- **Web document revisions**
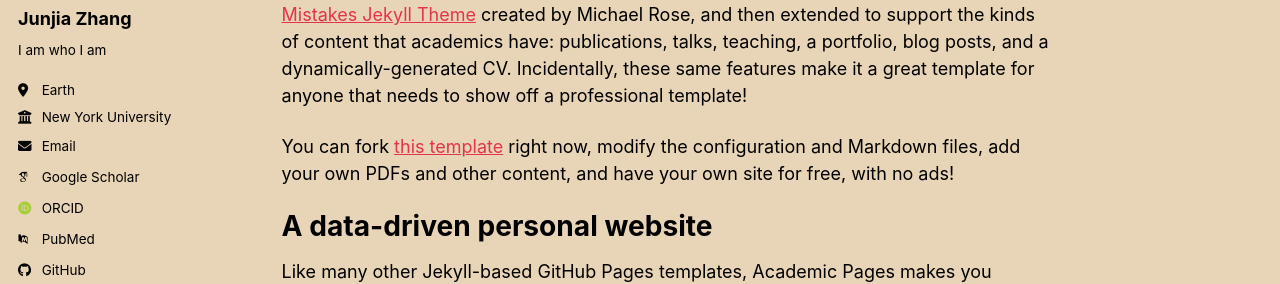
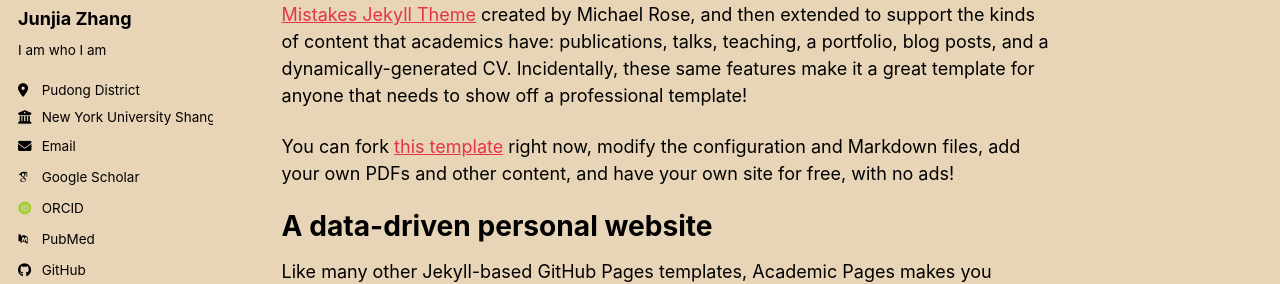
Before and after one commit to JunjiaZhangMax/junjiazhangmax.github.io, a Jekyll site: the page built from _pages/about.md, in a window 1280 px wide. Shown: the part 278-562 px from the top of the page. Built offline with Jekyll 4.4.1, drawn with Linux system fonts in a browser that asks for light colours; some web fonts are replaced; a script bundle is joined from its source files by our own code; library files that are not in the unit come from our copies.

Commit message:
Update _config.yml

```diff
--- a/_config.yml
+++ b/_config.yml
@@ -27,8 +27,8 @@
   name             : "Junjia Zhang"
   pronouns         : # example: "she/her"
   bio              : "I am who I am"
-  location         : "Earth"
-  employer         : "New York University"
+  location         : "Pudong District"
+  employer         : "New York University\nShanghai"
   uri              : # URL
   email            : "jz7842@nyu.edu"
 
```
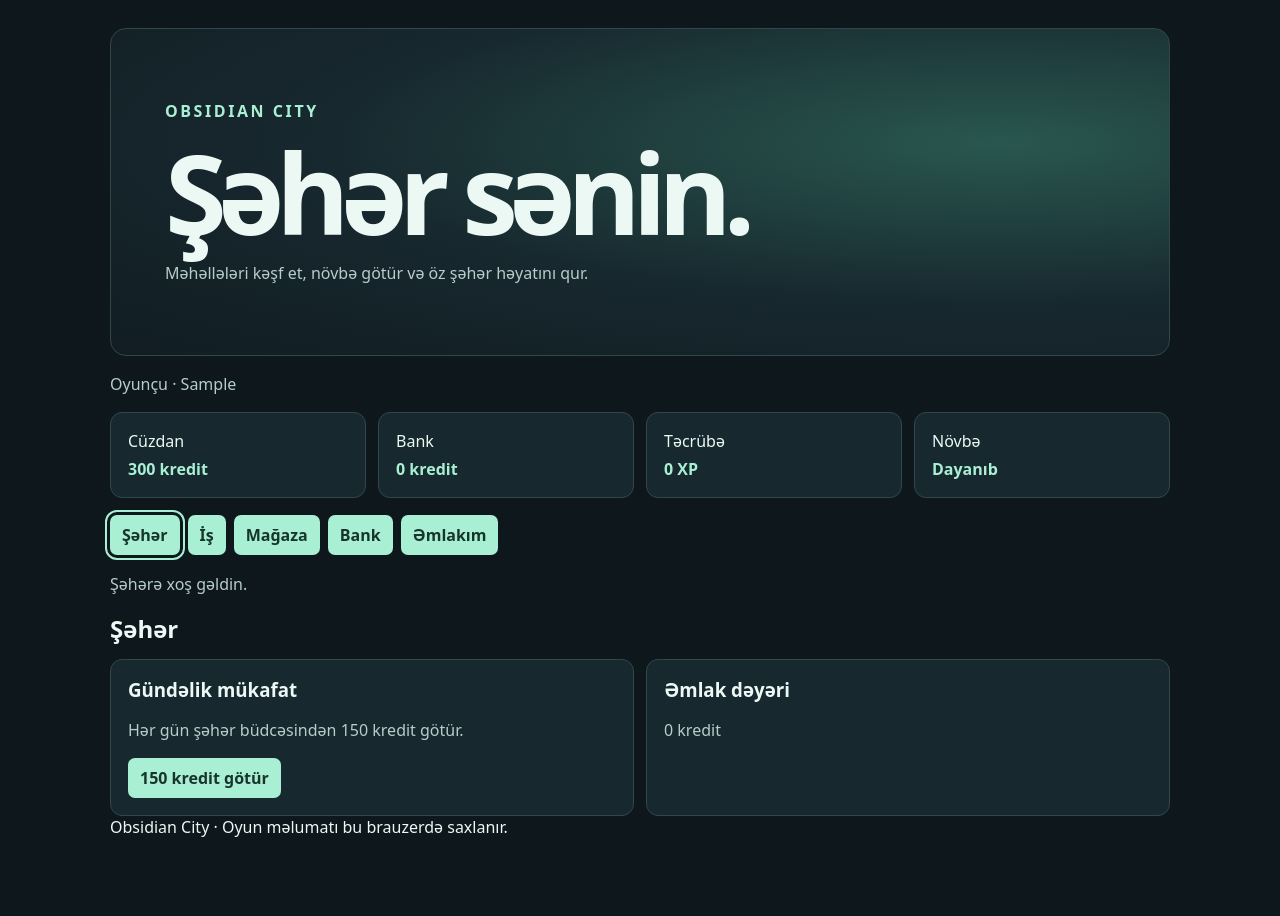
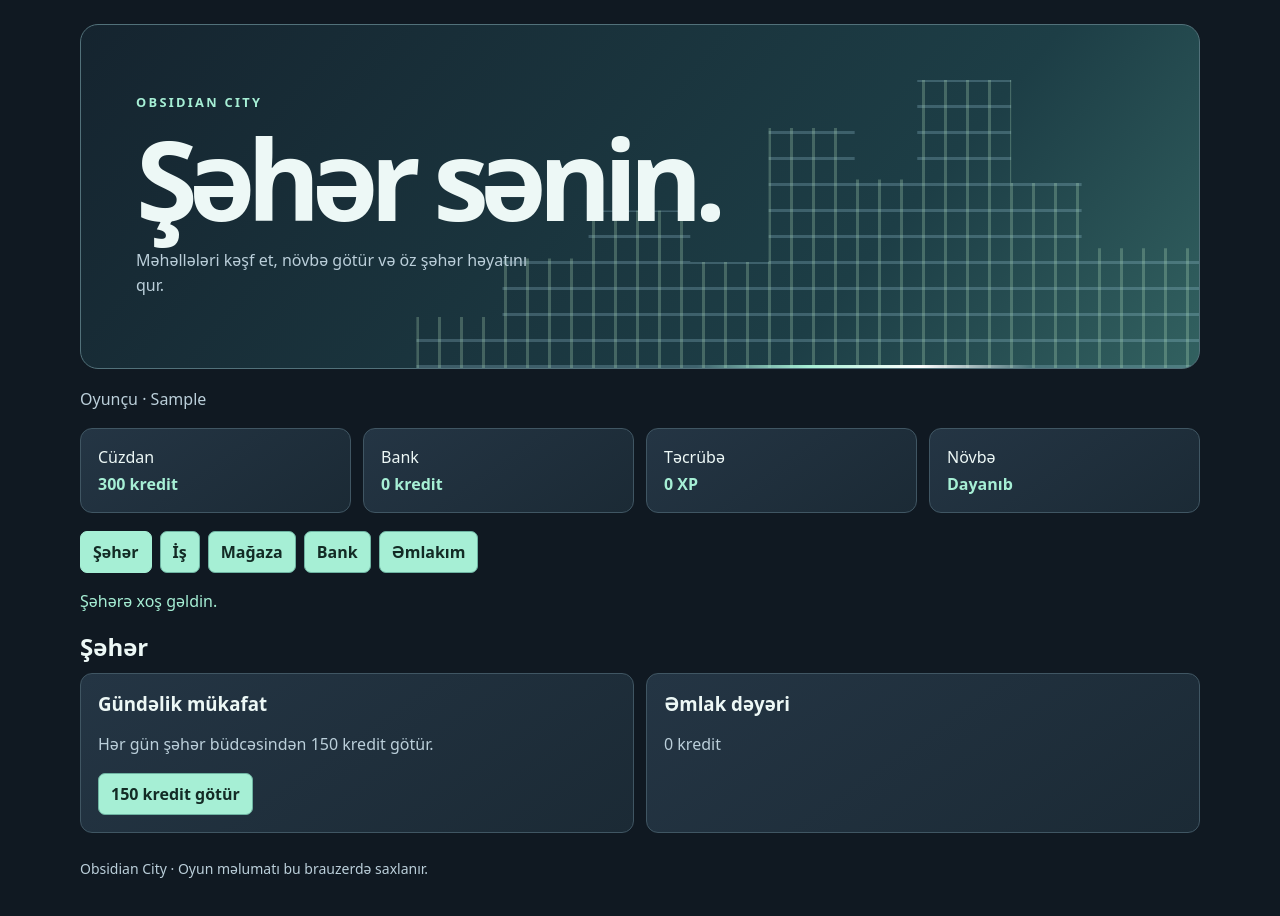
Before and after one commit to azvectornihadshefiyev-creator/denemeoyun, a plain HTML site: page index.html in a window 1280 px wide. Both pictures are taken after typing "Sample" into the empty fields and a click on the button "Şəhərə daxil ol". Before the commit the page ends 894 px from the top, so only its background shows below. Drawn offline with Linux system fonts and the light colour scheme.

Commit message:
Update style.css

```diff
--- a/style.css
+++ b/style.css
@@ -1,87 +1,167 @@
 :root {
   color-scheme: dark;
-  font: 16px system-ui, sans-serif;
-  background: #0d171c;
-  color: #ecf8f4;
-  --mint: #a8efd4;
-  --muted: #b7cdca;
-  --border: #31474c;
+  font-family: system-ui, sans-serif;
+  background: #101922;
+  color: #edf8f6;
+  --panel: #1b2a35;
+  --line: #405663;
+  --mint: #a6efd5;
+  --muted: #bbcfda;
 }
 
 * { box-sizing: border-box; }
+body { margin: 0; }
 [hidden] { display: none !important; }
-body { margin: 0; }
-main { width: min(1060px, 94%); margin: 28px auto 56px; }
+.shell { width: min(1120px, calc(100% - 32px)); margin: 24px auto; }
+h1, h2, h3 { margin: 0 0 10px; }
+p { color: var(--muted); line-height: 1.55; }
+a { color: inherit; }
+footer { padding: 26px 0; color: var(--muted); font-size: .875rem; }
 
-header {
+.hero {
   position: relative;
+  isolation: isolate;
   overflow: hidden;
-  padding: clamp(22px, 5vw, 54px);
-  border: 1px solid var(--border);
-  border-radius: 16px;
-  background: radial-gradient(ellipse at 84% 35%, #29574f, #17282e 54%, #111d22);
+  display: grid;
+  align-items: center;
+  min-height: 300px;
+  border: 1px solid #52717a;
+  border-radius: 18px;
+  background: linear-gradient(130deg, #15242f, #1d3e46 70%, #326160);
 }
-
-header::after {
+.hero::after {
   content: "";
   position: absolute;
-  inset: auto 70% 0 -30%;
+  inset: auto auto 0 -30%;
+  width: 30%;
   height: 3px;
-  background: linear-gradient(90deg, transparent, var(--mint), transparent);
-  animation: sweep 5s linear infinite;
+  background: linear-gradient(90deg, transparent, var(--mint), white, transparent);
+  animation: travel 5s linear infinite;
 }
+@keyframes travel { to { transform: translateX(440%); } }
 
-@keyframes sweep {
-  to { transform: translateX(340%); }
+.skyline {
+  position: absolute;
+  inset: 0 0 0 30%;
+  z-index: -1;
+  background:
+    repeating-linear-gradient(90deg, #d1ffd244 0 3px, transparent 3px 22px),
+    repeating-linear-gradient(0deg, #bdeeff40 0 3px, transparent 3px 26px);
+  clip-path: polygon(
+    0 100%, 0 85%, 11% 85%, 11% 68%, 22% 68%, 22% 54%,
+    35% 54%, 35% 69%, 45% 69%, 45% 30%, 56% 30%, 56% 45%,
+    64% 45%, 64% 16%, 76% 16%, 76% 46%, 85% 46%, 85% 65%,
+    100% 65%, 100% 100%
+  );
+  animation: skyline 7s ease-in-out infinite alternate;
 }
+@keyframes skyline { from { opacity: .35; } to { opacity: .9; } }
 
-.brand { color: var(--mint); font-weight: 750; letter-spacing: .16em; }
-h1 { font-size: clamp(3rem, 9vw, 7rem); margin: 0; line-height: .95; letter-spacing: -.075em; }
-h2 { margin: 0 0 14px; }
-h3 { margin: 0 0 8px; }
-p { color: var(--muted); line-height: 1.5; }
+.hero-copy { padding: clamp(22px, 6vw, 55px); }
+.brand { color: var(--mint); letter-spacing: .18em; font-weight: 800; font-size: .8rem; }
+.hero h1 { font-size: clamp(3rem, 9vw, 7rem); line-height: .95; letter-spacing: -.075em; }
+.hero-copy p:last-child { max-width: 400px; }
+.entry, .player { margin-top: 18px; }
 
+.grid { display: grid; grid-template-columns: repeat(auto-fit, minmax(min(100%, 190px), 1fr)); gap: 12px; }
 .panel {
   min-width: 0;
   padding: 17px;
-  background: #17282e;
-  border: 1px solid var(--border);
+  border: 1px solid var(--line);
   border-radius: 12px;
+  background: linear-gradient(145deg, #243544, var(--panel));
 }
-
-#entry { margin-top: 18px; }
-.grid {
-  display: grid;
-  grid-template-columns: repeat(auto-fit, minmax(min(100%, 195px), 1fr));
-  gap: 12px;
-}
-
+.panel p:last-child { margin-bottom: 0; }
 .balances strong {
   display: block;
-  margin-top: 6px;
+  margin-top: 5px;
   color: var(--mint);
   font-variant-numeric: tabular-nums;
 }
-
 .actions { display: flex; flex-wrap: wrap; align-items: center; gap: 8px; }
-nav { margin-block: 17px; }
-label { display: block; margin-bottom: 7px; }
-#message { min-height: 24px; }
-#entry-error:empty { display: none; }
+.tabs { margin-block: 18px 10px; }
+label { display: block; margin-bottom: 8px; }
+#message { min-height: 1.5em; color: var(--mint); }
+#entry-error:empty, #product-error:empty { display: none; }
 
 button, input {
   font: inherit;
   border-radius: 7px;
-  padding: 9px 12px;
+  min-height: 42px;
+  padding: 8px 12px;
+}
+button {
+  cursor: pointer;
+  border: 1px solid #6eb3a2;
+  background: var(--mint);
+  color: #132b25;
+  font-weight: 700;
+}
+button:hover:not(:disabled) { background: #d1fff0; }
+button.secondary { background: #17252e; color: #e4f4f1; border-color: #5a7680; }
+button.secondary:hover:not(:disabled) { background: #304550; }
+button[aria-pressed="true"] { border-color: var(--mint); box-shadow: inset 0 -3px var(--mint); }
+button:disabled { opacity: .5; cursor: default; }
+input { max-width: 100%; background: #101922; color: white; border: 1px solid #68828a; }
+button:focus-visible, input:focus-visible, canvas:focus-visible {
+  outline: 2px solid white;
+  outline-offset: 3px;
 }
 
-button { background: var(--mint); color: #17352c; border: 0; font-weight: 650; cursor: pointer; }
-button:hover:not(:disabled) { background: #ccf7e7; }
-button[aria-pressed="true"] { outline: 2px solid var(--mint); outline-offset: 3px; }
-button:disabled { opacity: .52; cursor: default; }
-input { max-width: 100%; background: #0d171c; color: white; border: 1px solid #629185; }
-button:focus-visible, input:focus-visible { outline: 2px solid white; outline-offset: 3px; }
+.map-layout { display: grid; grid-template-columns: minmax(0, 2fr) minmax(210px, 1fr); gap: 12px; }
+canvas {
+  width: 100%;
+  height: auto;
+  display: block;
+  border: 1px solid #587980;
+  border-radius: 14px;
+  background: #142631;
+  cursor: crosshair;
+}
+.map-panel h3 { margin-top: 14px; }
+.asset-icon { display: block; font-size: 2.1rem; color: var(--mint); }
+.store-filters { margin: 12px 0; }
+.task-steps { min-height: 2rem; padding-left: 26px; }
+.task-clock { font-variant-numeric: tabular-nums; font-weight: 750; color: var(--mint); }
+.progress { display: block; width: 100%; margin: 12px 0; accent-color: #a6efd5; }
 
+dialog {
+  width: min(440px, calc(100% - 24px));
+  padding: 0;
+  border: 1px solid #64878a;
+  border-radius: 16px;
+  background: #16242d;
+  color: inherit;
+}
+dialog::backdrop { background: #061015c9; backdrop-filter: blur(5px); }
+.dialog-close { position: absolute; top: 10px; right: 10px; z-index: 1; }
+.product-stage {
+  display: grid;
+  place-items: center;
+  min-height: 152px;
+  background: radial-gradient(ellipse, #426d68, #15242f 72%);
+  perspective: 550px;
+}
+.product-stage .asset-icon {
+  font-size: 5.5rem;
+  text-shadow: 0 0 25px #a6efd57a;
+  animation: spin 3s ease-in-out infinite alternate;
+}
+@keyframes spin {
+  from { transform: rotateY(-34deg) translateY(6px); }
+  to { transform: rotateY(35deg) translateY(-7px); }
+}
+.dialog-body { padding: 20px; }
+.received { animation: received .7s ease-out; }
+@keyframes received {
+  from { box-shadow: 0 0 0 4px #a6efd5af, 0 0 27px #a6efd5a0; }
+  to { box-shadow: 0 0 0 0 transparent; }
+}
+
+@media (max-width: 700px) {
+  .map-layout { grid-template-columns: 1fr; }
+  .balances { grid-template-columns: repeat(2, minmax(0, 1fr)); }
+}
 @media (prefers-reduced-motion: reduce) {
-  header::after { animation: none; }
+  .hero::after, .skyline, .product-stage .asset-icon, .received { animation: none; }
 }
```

- **Task to complete**
Search the records above for the string "keyframes". Report each line that has it.

- **Your solution**
+@keyframes travel { to { transform: translateX(440%); } }
-@keyframes sweep {
+@keyframes skyline { from { opacity: .35; } to { opacity: .9; } }
+@keyframes spin {
+@keyframes received {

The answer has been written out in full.